If you remember, Apple had previously stated how it paid developers over $70 billion through its App store. Apple had paid over $20 billion in the last year itself.
The new post on Medium from Johnny Lin throws some lights on how developers are taking advantage of Apple’s in-app purchase feature, combined with search ads.
Johnny Lin had explained that Apple’s in-app purchase feature and search ads are what motivating users to subscribe to illogical services. Apps like virus scanners, VPN services, password generators are making lots of money for its developers.

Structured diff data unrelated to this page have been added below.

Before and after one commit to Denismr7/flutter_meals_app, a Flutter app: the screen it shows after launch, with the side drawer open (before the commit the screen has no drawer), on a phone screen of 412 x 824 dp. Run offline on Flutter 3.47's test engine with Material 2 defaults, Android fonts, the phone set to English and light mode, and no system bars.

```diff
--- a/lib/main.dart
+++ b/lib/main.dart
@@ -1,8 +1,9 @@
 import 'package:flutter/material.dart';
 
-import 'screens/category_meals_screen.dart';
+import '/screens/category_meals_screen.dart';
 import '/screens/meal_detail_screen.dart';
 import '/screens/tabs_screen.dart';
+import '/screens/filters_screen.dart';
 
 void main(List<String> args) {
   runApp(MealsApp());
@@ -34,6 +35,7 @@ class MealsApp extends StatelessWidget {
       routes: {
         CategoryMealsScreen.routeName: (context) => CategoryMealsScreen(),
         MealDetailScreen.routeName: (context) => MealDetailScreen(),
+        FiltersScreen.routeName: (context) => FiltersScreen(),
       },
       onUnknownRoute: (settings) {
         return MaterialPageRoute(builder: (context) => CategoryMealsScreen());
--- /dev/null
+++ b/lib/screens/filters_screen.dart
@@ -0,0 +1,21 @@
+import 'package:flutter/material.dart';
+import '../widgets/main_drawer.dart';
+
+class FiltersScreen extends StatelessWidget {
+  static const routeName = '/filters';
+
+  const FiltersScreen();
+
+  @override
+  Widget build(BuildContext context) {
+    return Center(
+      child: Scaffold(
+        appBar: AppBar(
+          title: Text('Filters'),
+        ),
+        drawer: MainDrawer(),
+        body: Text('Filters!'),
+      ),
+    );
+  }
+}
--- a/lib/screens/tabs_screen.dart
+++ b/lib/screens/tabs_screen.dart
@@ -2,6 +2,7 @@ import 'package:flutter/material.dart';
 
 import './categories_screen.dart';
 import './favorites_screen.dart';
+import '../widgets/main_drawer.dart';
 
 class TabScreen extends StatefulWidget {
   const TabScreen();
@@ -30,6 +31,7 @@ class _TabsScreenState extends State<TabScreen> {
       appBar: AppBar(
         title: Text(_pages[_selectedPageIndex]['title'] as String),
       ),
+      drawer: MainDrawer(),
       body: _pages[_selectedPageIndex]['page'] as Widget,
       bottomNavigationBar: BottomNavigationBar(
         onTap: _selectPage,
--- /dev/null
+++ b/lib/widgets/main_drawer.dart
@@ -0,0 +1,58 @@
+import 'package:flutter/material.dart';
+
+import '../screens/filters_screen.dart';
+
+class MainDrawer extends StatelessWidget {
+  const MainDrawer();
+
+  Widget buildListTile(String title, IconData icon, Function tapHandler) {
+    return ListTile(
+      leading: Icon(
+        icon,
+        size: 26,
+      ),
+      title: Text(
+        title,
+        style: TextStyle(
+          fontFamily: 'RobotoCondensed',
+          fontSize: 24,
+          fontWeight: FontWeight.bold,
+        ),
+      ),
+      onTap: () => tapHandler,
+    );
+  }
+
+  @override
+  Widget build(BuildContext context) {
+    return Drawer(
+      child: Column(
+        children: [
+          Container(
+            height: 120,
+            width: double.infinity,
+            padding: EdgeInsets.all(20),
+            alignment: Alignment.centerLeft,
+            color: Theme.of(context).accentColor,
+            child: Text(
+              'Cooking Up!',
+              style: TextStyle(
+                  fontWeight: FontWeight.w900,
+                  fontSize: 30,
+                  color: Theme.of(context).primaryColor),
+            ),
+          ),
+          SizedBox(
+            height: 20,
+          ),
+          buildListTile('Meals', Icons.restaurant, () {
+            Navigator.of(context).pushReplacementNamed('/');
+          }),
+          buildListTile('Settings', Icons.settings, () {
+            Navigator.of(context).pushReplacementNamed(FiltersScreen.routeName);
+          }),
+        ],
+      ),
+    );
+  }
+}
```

Johnny Lin wrote “I scrolled down the list in the Productivity category and saw apps from well-known companies like Dropbox, Evernote, and Microsoft. That was to be expected. But what’s this? The #10 Top Grossing Productivity app (as of June 7th, 2017) was an app called “Mobile protection: Clean & Security VPN”
“Full Virus, Malware scanner”: What? I’m pretty sure it’s impossible for any app to scan my iPhone for viruses or malware, since third party apps are sandboxed to their own data, but let’s keep reading…”

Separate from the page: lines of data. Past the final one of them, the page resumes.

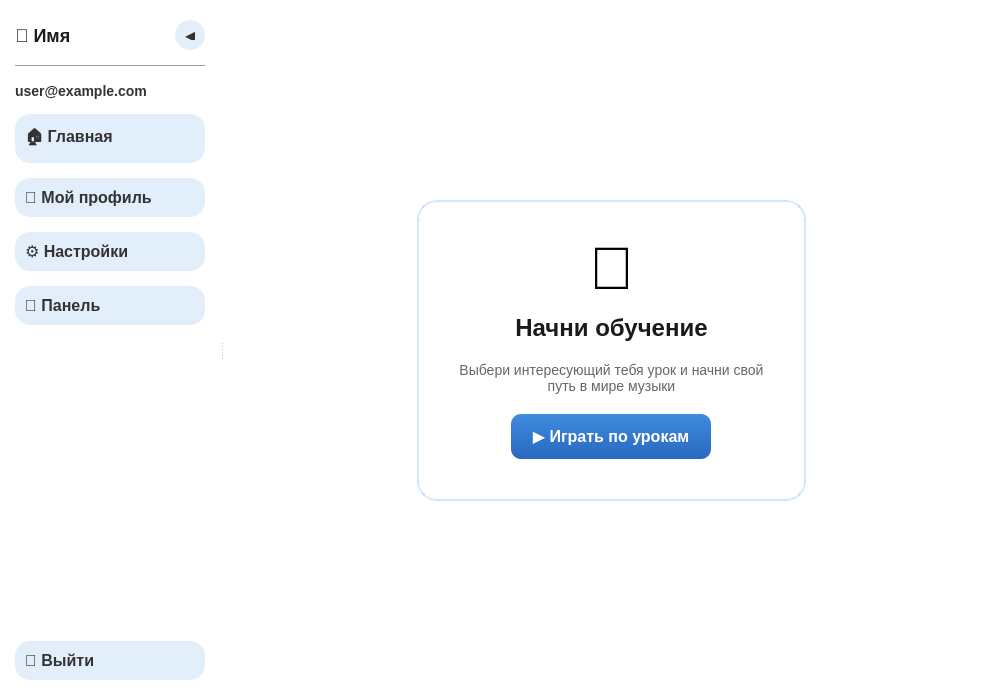
Before: the Qt Designer form app/ui/main.ui in vasilisqq/music_app, drawn with Qt 5.
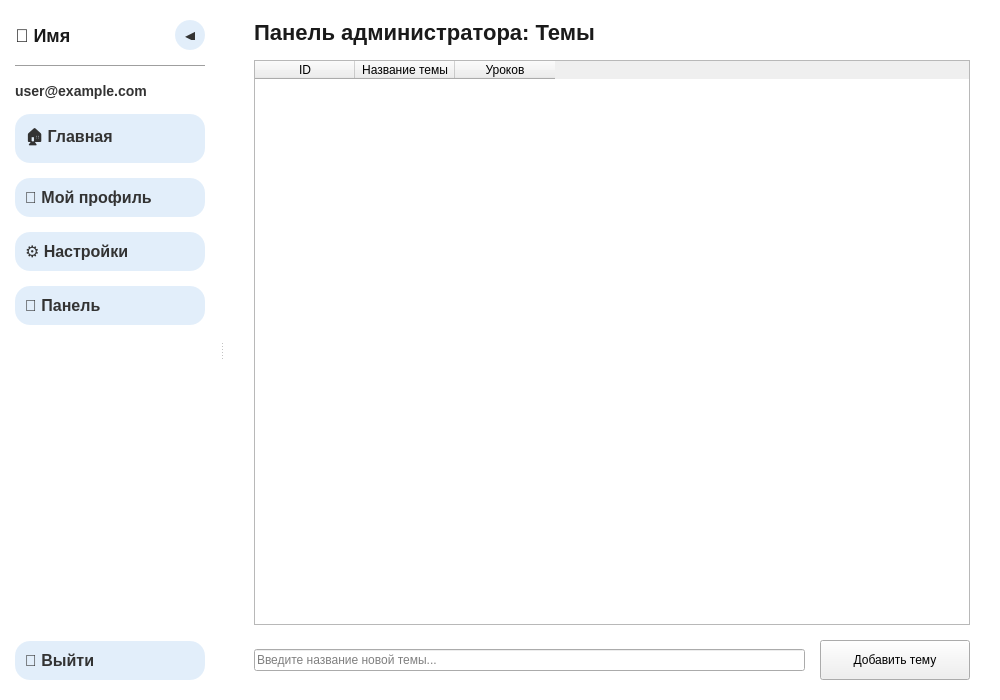
After: the same form once the commit is applied. The open tabs and pages were chosen to show the change.

The edit to the form file:
```diff
--- a/app/ui/main.ui
+++ b/app/ui/main.ui
@@ -606,6 +606,78 @@
   </item>
  </layout>
 </widget>
+<widget class="QWidget" name="adminPageWidget">
+        <layout class="QVBoxLayout" name="adminLayout">
+         <property name="spacing">
+          <number>15</number>
+         </property>
+         <property name="leftMargin">
+          <number>30</number>
+         </property>
+         <property name="topMargin">
+          <number>20</number>
+         </property>
+         <property name="rightMargin">
+          <number>30</number>
+         </property>
+         <property name="bottomMargin">
+          <number>20</number>
+         </property>
+         <item>
+          <widget class="QLabel" name="adminTitle">
+           <property name="text">
+            <string>Панель администратора: Темы</string>
+           </property>
+           <property name="styleSheet">
+            <string notr="true">color: #1a1a1a; font-size: 22px; font-weight: bold;</string>
+           </property>
+          </widget>
+         </item>
+         <item>
+          <widget class="QTableWidget" name="table_topics">
+           <column>
+            <property name="text">
+             <string>ID</string>
+            </property>
+           </column>
+           <column>
+            <property name="text">
+             <string>Название темы</string>
+            </property>
+           </column>
+           <column>
+            <property name="text">
+             <string>Уроков</string>
+            </property>
+           </column>
+          </widget>
+         </item>
+         <item>
+          <layout class="QHBoxLayout" name="addTopicLayout">
+           <item>
+            <widget class="QLineEdit" name="line_new_topic">
+             <property name="placeholderText">
+              <string>Введите название новой темы...</string>
+             </property>
+            </widget>
+           </item>
+           <item>
+            <widget class="QPushButton" name="btn_add_topic">
+             <property name="text">
+              <string>Добавить тему</string>
+             </property>
+             <property name="minimumSize">
+              <size>
+               <width>150</width>
+               <height>40</height>
+              </size>
+             </property>
+            </widget>
+           </item>
+          </layout>
+         </item>
+        </layout>
+       </widget>
       </widget>
      </widget>
     </item>
```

“You will pay $99.99 for a 7-day subscription”
“Buried on the third line in a paragraph of text in small font, iOS casually tells me that laying my finger on the home button means I agree to start a $100 subscription.”

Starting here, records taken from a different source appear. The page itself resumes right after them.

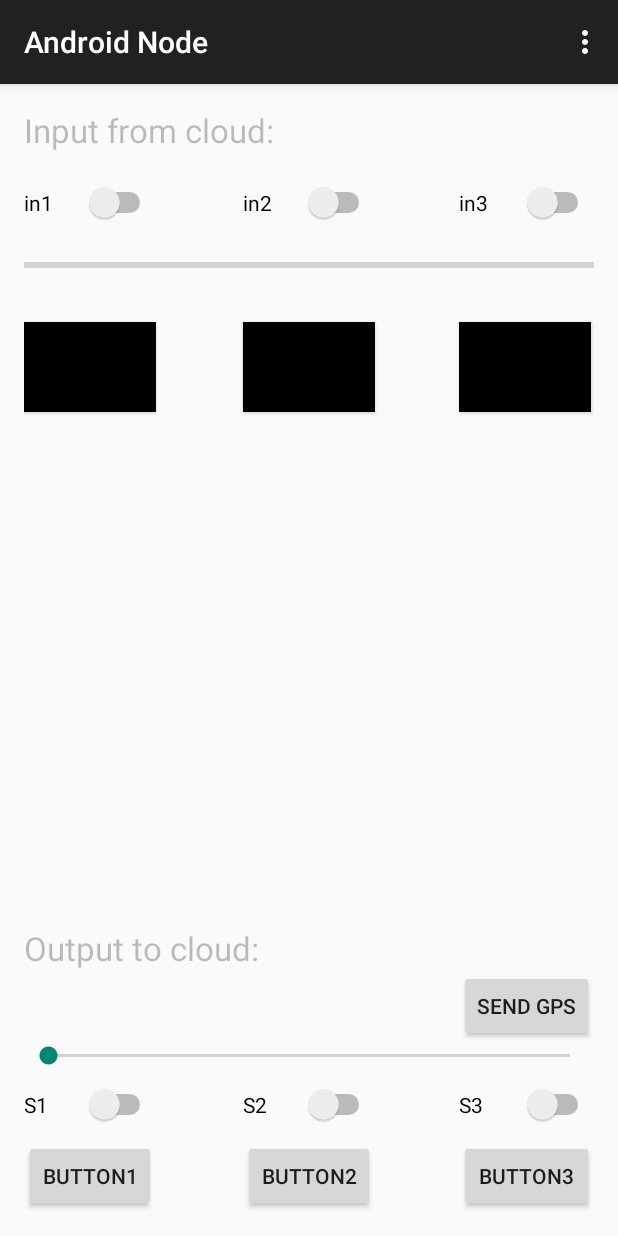
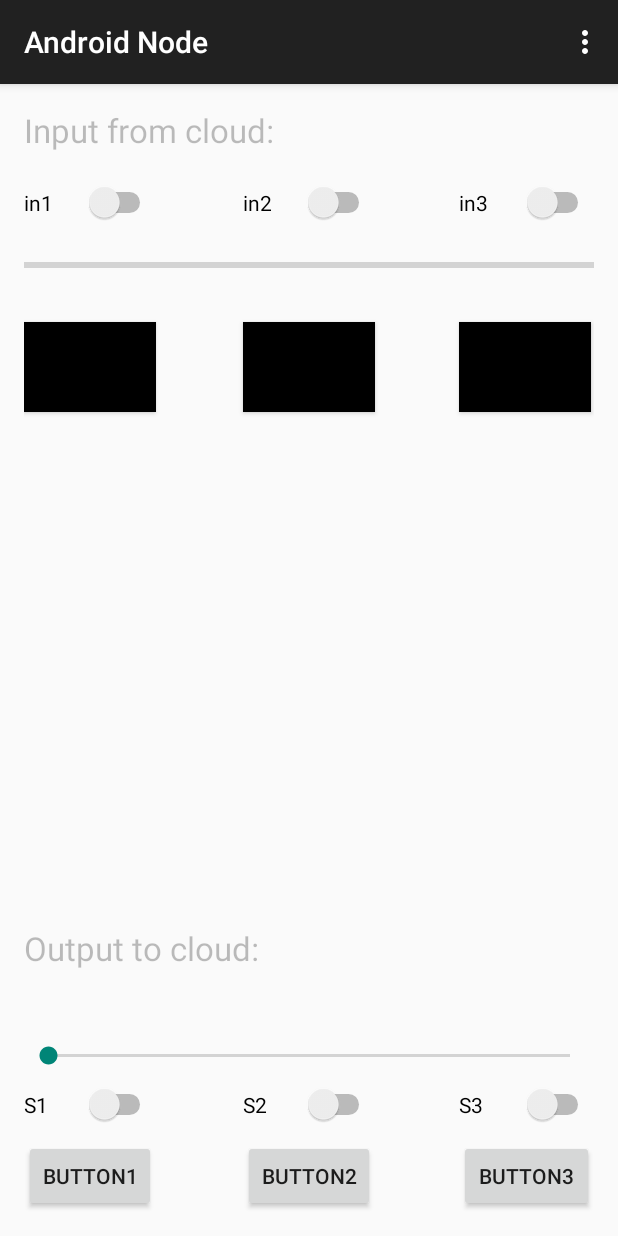
Before and after one commit to yodiwo/plegma, an Android app: the MainActivityFragment screen opened directly, with no data from a screen before it, on a phone screen of 412 x 824 dp. Run offline under Robolectric (Android 15) with nearby library versions, the phone set to English and light mode, and no system bars.

Commit message:
[android] Hide and disable GPS button until functionality is added or button is entirely removed

```diff
--- a/ExampleNodes/Android/YodiwoNode/app/src/main/java/com/yodiwo/androidnode/MainActivityFragment.java
+++ b/ExampleNodes/Android/YodiwoNode/app/src/main/java/com/yodiwo/androidnode/MainActivityFragment.java
@@ -144,6 +144,12 @@ public class MainActivityFragment extends Fragment {
 
         // GPS button
         Button gpsButton = (Button) view.findViewById(R.id.button_GPS);
+
+        // TODO: Disable until functionality is added to button, or remove button entirely
+        // TODO: Decide if we need a button, or if the existing automatic triggering should suffice)
+        gpsButton.setClickable(false);
+        gpsButton.setVisibility(View.INVISIBLE);
+
         gpsButton.setOnClickListener(new View.OnClickListener() {
             @Override
             public void onClick(View view) {
```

Johnny Lin checked the Sensor Tower for an estimate of the app Mobile Protection: Clean & Security VPN revenue and found that the app brings around $80,000 per month in revenue. The app basically offers no services and makes money by scamming users to subscribe to their service.
Since Apple doesn’t have any filtering or any approval process for search ads, developers are manipulating App Store search ads to gain traction via fake apps.
Johnny Lin post also states “Turns out, scammers are abusing Apple’s relatively new and immature App Store Search Ads product. They’re taking advantage of the fact that there’s no filtering or approval process for ads, and that ads look almost indistinguishable from real results, and some ads take up the entire search result’s first page”
“Later, I dug deeper to find that unfortunately, thesearen’tisolatedincidents — they’re fairly common in the app store’s top grossing lists. And this isn’t just happening with security related keywords. It seems like scammers are bidding on many other keywords.”
iOS 11 will probably include search ad improvements that could prevent such spammy practices. Apple is yet to comment on this research. You can read the full blog post from here. So, what do you think about this? Share your views in the comment box below.